Announce and name each and every body part during your toddler’s bath time and explain why it is important to keep these parts clean. Teaching a small child the proper names of their body parts will also make it easier for them to inform you at any time if a particular place on their body is in pain or needs your attention.
Bath time is also the perfect time to re-instate the importance of keeping their private parts clean. Teach them how to properly clean their genitals and rectum to keep bacteria away. Most important of all, help them to master the art of rinsing off every scrap of cleanser from every part of their body to prevent the onset of uncomfortable rashes.
Keeping a head of clean hair

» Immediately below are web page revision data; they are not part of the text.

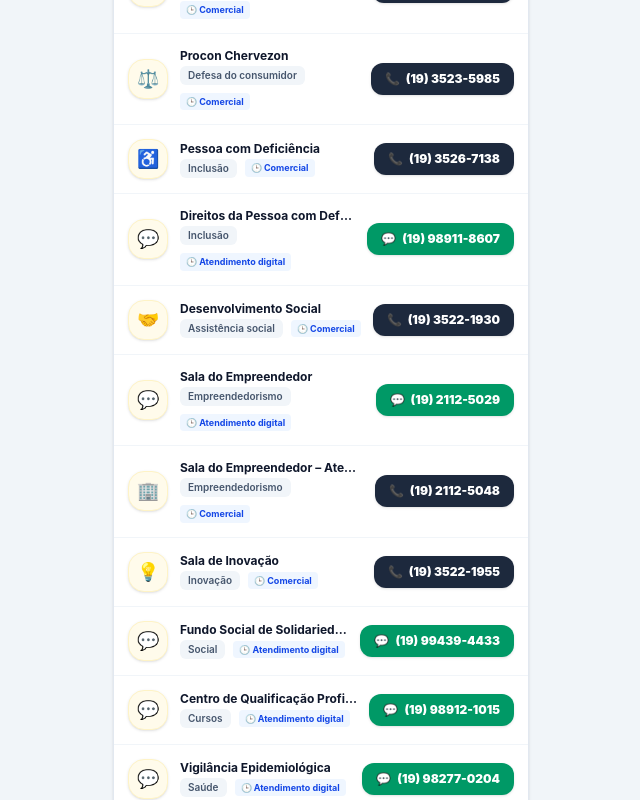
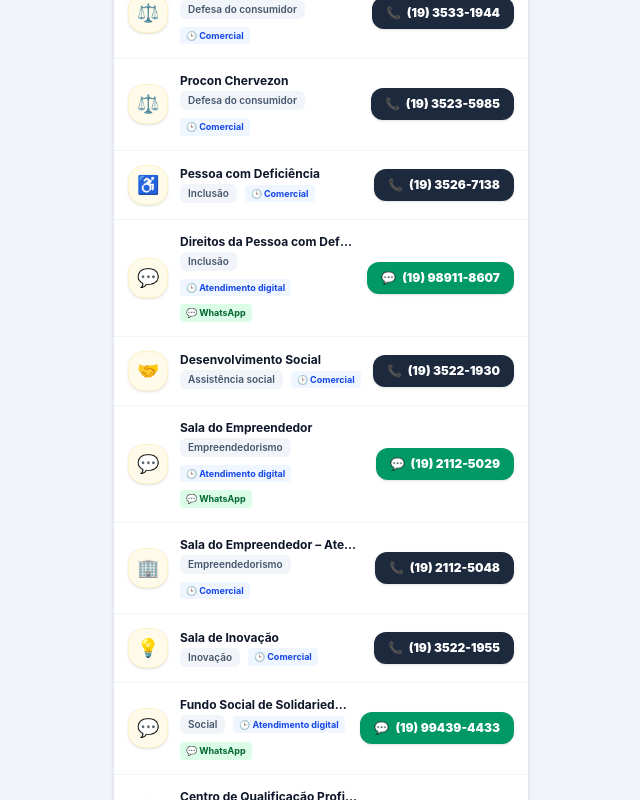
Before and after one commit to GERALDOF1978/Sobradao360, a Next.js app: page /utilidades in a window 1280 px wide. Shown: the part 2000-2800 px from the top of the page, without its empty margins (319-959 px from the left). Built offline with nearby package versions, Linux system fonts and the light colour scheme; no server answers; the database is empty.

Commit message:
Finalizar organização dos canais WhatsApp

```diff
--- a/src/components/TelefonesUteisLista.tsx
+++ b/src/components/TelefonesUteisLista.tsx
@@ -45,7 +45,6 @@ export default function TelefonesUteisLista() {
       item.telefone.includes(busca);
 
     if (filtroAtivo === "Todos") return correspondeBusca;
-    if (filtroAtivo === "WhatsApp") return correspondeBusca && item.isWhatsapp;
     return correspondeBusca && item.categoria.toLowerCase().includes(filtroAtivo.toLowerCase());
   });
 
@@ -68,7 +67,10 @@ export default function TelefonesUteisLista() {
             {cat === "Internet" && "🌐 "}
             {cat === "Saúde" && "🏥 "}
             {cat === "Emergência" && "🚨 "}
-            {cat === "WhatsApp" && "💬 "}
+            {cat === "Prefeitura" && "🏛️ "}
+            {cat === "Segurança" && "🛡️ "}
+            {cat === "Transporte" && "🚌 "}
+            {cat === "Social" && "🤝 "}
             {cat}
           </button>
         ))}
@@ -125,6 +127,9 @@ export default function TelefonesUteisLista() {
                           {`🕒 ${item.horario}`}
                         </span>
                       )}
+                      {item.isWhatsapp && (
+                        <span className="text-[9px] font-bold px-1.5 py-0.5 rounded bg-green-100 text-green-800">💬 WhatsApp</span>
+                      )}
                     </div>
                   </div>
                 </div>
```
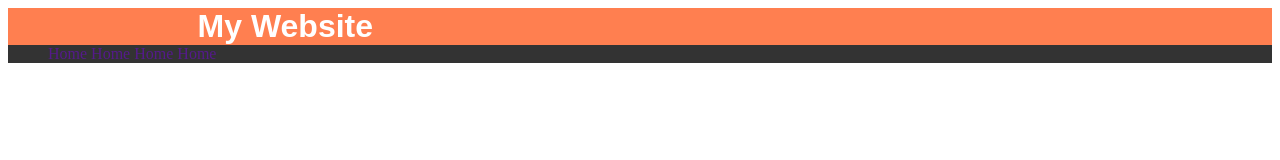
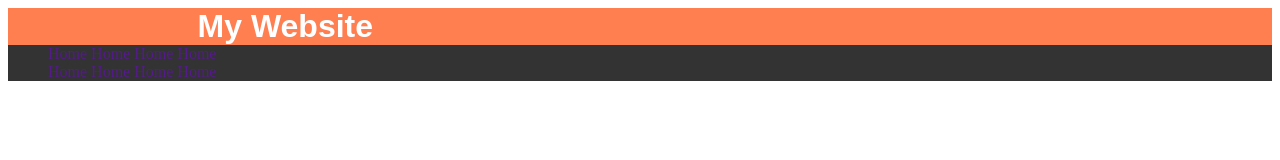
Before and after one commit to ulugmurod0902/Html, a plain HTML site: page index.html in a window 1280 px wide. Drawn offline with Linux system fonts and the light colour scheme.

Commit message:
Update index.html
uzgartrdm

```diff
--- a/index.html
+++ b/index.html
@@ -23,6 +23,16 @@
             <li><a href="">Home</a></li>
             <li><a href="">Home</a></li>
         </ul>
+
+    </div>
+     <div id="navbar">
+        <ul>
+            <li><a href="">Home</a></li>
+            <li><a href="">Home</a></li>
+            <li><a href="">Home</a></li>
+            <li><a href="">Home</a></li>
+        </ul>
+
     </div>
 
 </body>
```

When we talk about toddlers who behave like they’re allergic to baths, most of the time, if not always, the real problem is when its hair washing time. Cut off half the stress by choosing a non-tear formula shampoo, for most little bath rebels are just petrified tots who have accidentally stung their eyes with suds. The rest are just naturally wary of the idea of water running down their faces, cutting off their freedom to breathe for a few split seconds. If you are faced with such a situation, teach your little one how to tilt the head in such a way that the least possible amount of water passes down the face. Alternatively, you can get an appropriately sized bath visor which will protect little faces from water and suds come rinsing time.
Teach toddlers to brush or comb their hair to prevent knots. A good detangling shampoo for children and/ or conditioner will make the process more pleasant and manageable. A soft nylon brush made especially for toddlers is best for their delicate head of hair.
In these modern time, we would like to think that hair lice are a thing of the past, but unfortunately, there are still cases of outbreak now and then. Always perform routine checks on your little ones hair to make sure that he or she has not carried home some uninvited pest from playschool, the playground or heaven forbid, even from a kids’ party. In the event that you find lice in your child’s hair, consult your doctor at once for a prescription for the best lice medication to use for your child’s age. Remind your little one about the importance of not sharing combs, hats, caps or hair accessories with others to prevent the spread of head lice.